Many veterinary hospitals have optional, but recommended, support systems for pets during anesthesia. These aren’t all optional at some clinics, and a few clinics don’t offer them. Feel free to speak to your veterinarian about their protocols, but today I will just discuss ours. One very important example is the placement of an intravenous (IV) catheter. IV catheters allow pets to receive fluid support during anesthesia. This means that we give them an exact amount of fluids to account for not eating before surgery and any losses during surgery. Keeping a pet’s hydration status stable helps all of the medications we use to be metabolized correctly.

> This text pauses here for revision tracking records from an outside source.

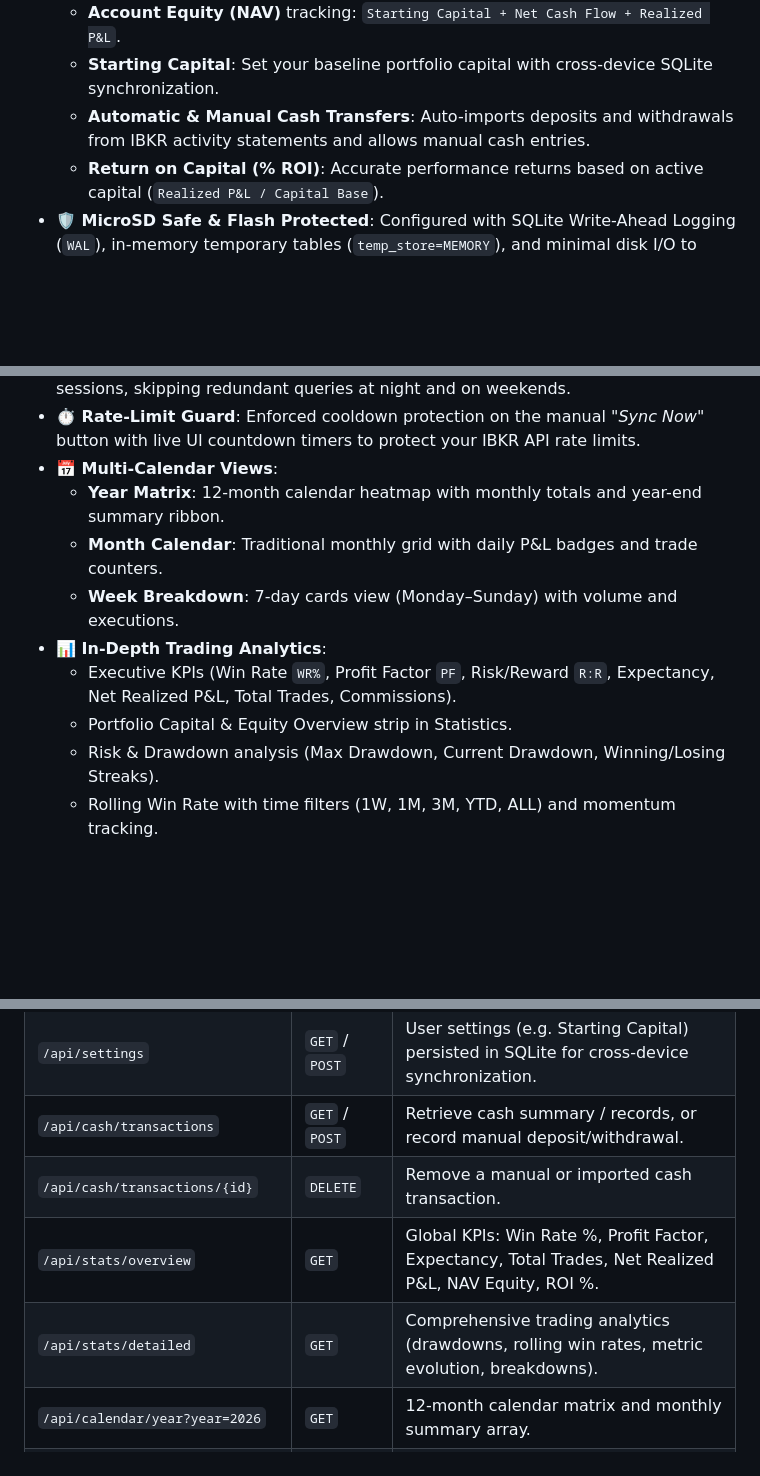
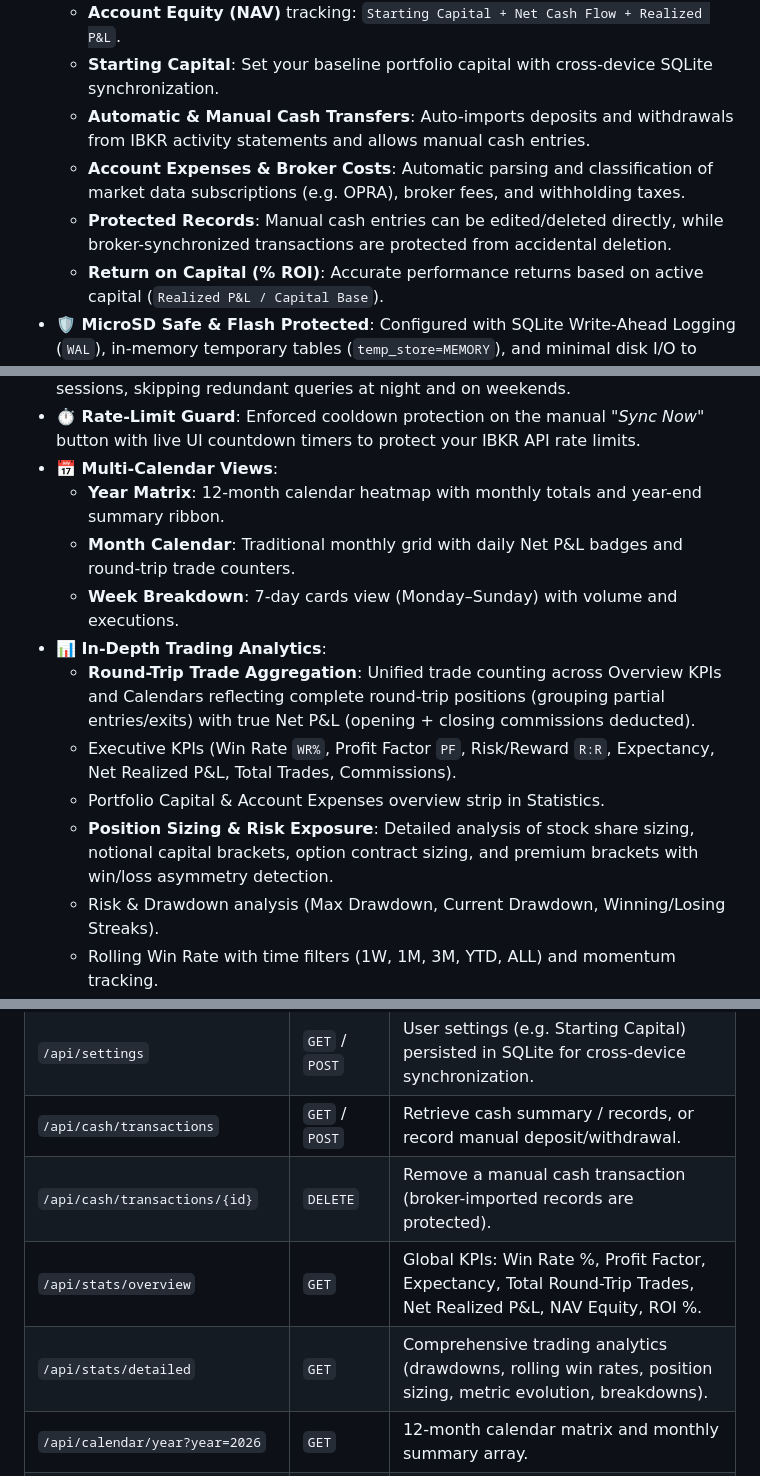
Before and after one commit to hector6872/ib-journal, a Markdown page: README.md, 3 parts joined by grey strips. GitHub-like rendering; blank space fills up the shorter version.

Commit message:
Update README
- Document Position Sizing & Risk Exposure brackets and asymmetry insights
- Document Account Expenses panel for subscriptions, fees, and withholding taxes
- Document Round-Trip trade aggregation and full net P&L calculation
- Update Cash Management documentation with deletion protection for broker records

```diff
--- a/README.md
+++ b/README.md
@@ -18,17 +18,21 @@ An ultra-lightweight, self-hosted **Interactive Brokers (IBKR) Trading Journal &
   - **Account Equity (NAV)** tracking: `Starting Capital + Net Cash Flow + Realized P&L`.
   - **Starting Capital**: Set your baseline portfolio capital with cross-device SQLite synchronization.
   - **Automatic & Manual Cash Transfers**: Auto-imports deposits and withdrawals from IBKR activity statements and allows manual cash entries.
+  - **Account Expenses & Broker Costs**: Automatic parsing and classification of market data subscriptions (e.g. OPRA), broker fees, and withholding taxes.
+  - **Protected Records**: Manual cash entries can be edited/deleted directly, while broker-synchronized transactions are protected from accidental deletion.
   - **Return on Capital (% ROI)**: Accurate performance returns based on active capital (`Realized P&L / Capital Base`).
 - **🛡️ MicroSD Safe & Flash Protected**: Configured with SQLite Write-Ahead Logging (`WAL`), in-memory temporary tables (`temp_store=MEMORY`), and minimal disk I/O to protect your Raspberry Pi storage.
 - **🔄 Smart Market-Hours Synchronization**: Automatically ingests trade executions and realized P&L via IBKR Flex Query Web Service during market sessions, skipping redundant queries at night and on weekends.
 - **⏱️ Rate-Limit Guard**: Enforced cooldown protection on the manual *"Sync Now"* button with live UI countdown timers to protect your IBKR API rate limits.
 - **📅 Multi-Calendar Views**:
   - **Year Matrix**: 12-month calendar heatmap with monthly totals and year-end summary ribbon.
-  - **Month Calendar**: Traditional monthly grid with daily P&L badges and trade counters.
+  - **Month Calendar**: Traditional monthly grid with daily Net P&L badges and round-trip trade counters.
   - **Week Breakdown**: 7-day cards view (Monday–Sunday) with volume and executions.
 - **📊 In-Depth Trading Analytics**:
+  - **Round-Trip Trade Aggregation**: Unified trade counting across Overview KPIs and Calendars reflecting complete round-trip positions (grouping partial entries/exits) with true Net P&L (opening + closing commissions deducted).
   - Executive KPIs (Win Rate `WR%`, Profit Factor `PF`, Risk/Reward `R:R`, Expectancy, Net Realized P&L, Total Trades, Commissions).
-  - Portfolio Capital & Equity Overview strip in Statistics.
+  - Portfolio Capital & Account Expenses overview strip in Statistics.
+  - **Position Sizing & Risk Exposure**: Detailed analysis of stock share sizing, notional capital brackets, option contract sizing, and premium brackets with win/loss asymmetry detection.
   - Risk & Drawdown analysis (Max Drawdown, Current Drawdown, Winning/Losing Streaks).
   - Rolling Win Rate with time filters (1W, 1M, 3M, YTD, ALL) and momentum tracking.
   - Equity Curve & Metric Evolution charts (Daily, Weekly, Monthly aggregations).
@@ -248,9 +252,9 @@ To change any wording, customize labels, or translate the entire interface into
 | `/api/config` | `GET` | Frontend runtime configuration (currency symbol, IBKR setup status). |
 | `/api/settings` | `GET` / `POST` | User settings (e.g. Starting Capital) persisted in SQLite for cross-device synchronization. |
 | `/api/cash/transactions` | `GET` / `POST` | Retrieve cash summary / records, or record manual deposit/withdrawal. |
-| `/api/cash/transactions/{id}` | `DELETE` | Remove a manual or imported cash transaction. |
-| `/api/stats/overview` | `GET` | Global KPIs: Win Rate %, Profit Factor, Expectancy, Total Trades, Net Realized P&L, NAV Equity, ROI %. |
-| `/api/stats/detailed` | `GET` | Comprehensive trading analytics (drawdowns, rolling win rates, metric evolution, breakdowns). |
+| `/api/cash/transactions/{id}` | `DELETE` | Remove a manual cash transaction (broker-imported records are protected). |
+| `/api/stats/overview` | `GET` | Global KPIs: Win Rate %, Profit Factor, Expectancy, Total Round-Trip Trades, Net Realized P&L, NAV Equity, ROI %. |
+| `/api/stats/detailed` | `GET` | Comprehensive trading analytics (drawdowns, rolling win rates, position sizing, metric evolution, breakdowns). |
 | `/api/calendar/year?year=2026` | `GET` | 12-month calendar matrix and monthly summary array. |
 | `/api/calendar/month?year=2026&month=10` | `GET` | Monthly calendar grid data with daily P&L and trade counts. |
 | `/api/calendar/week?date=2026-10-01` | `GET` | 7-day card data with individual execution breakdown. |
```
Also changed, not shown: IBKR_IMPORT_GUIDE.md (+3 -1 lines).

Many of the medications are processed by the kidneys, so this means that if our pets are perfectly hydrated their kidneys will work more effectively. Fluid balancing helps us control blood pressure as well. Also, an IV catheter allows us to have immediate access to a vein in the rare case of an emergency. This time-saving step can make a huge difference during emergency situations.
IV catheters are optional for procedures at many clinics because sometimes that difference in cost can make the difference between doing a necessary procedure or not. However, they are always recommended. The longer an anesthetic period will be, the older or more unstable a pet the more important having a catheter placed is.
Next, a pre-anesthetic blood work panel is recommended. On younger dogs, it allows us to establish their baseline values and make sure they do not have any inherited problems. As a dog ages, their organs undergo changes. Bloodwork to detect these changes allows us to change our anesthetic protocol to better suit the individual patient’s needs. If your dog gets annual bloodwork for medications and monitoring anyways, this is a great time to do it.
The first thing that happens before any surgery is a physical exam. Even if a pet has just been in, their heart and lungs should be listened to for any changes or abnormalities. Bloodwork is drawn at this time as well (unless it was done recently.) Once bloodwork is run and evaluated, pets are given a small dose of “pre-anesthetic”. These medications usually help in advance with surgical pain and also help the pet become slightly sleepy and relaxed. At this point, we place an intravenous catheter. After this, pets are given a medication that puts them under anesthesia. The length of the procedure and the health status of the patient will determine the medicine used.
In general anesthesia, an endotracheal (ET) tube is placed. This is a tube in the trachea (windpipe) that delivers pure oxygen and anesthetic gas to the pet. This is how we maintain the appropriate plane of anesthesia. It also ensures proper ventilation and prevents anything in the mouth from entering the lungs. While under anesthesia our swallow reflex is reduced, so we take care to make sure nothing from the mouth can go down the trachea instead of the esophagus. This is especially important during dental cleanings since we are removing bacteria from the teeth and do not want it to access the lungs at any point. Intubating is not optional, but in very short anesthesias (for example, a small cut being sutured) it is not always necessary. Your veterinarian will determine this. Some dogs benefit greatly from breathing pure oxygen during any procedure, especially pets with lung compromise or brachycephalic breeds (like pugs, boxers, and bulldogs.)
We keep pets on a heated air blanket. Since they are not able to control their own temperatures, keeping them at a consistent, warm temperature helps them metabolize the medication correctly, helps them wake up better, and keeps them more comfortable. We also recover pets in warmed cages for the same reason.
Up to this point, everything is almost exactly the same as would happen to you if you underwent surgery. The only difference being, that things are not optional for humans. Anesthetic protocols are very well studied in both humans and pets, so while circumstances may vary they are incredibly safe.
Of course, if you have specific questions about your pet’s anesthesia or surgery your veterinarian can elaborate. These are things that we do every day and that have been done for as long as veterinary medicine has existed. Protocols are always being updated, and we stay current on the best medications and safest way to anesthetize your pet. While the thought of pets undergoing anesthesia can be concerning to owners, know that everything is very well controlled and safe. Your veterinarian would not recommend a procedure if they didn’t feel your pet was healthy enough for it, and in most cases, they are much better off undergoing short anesthesia to help prevent a long term problem.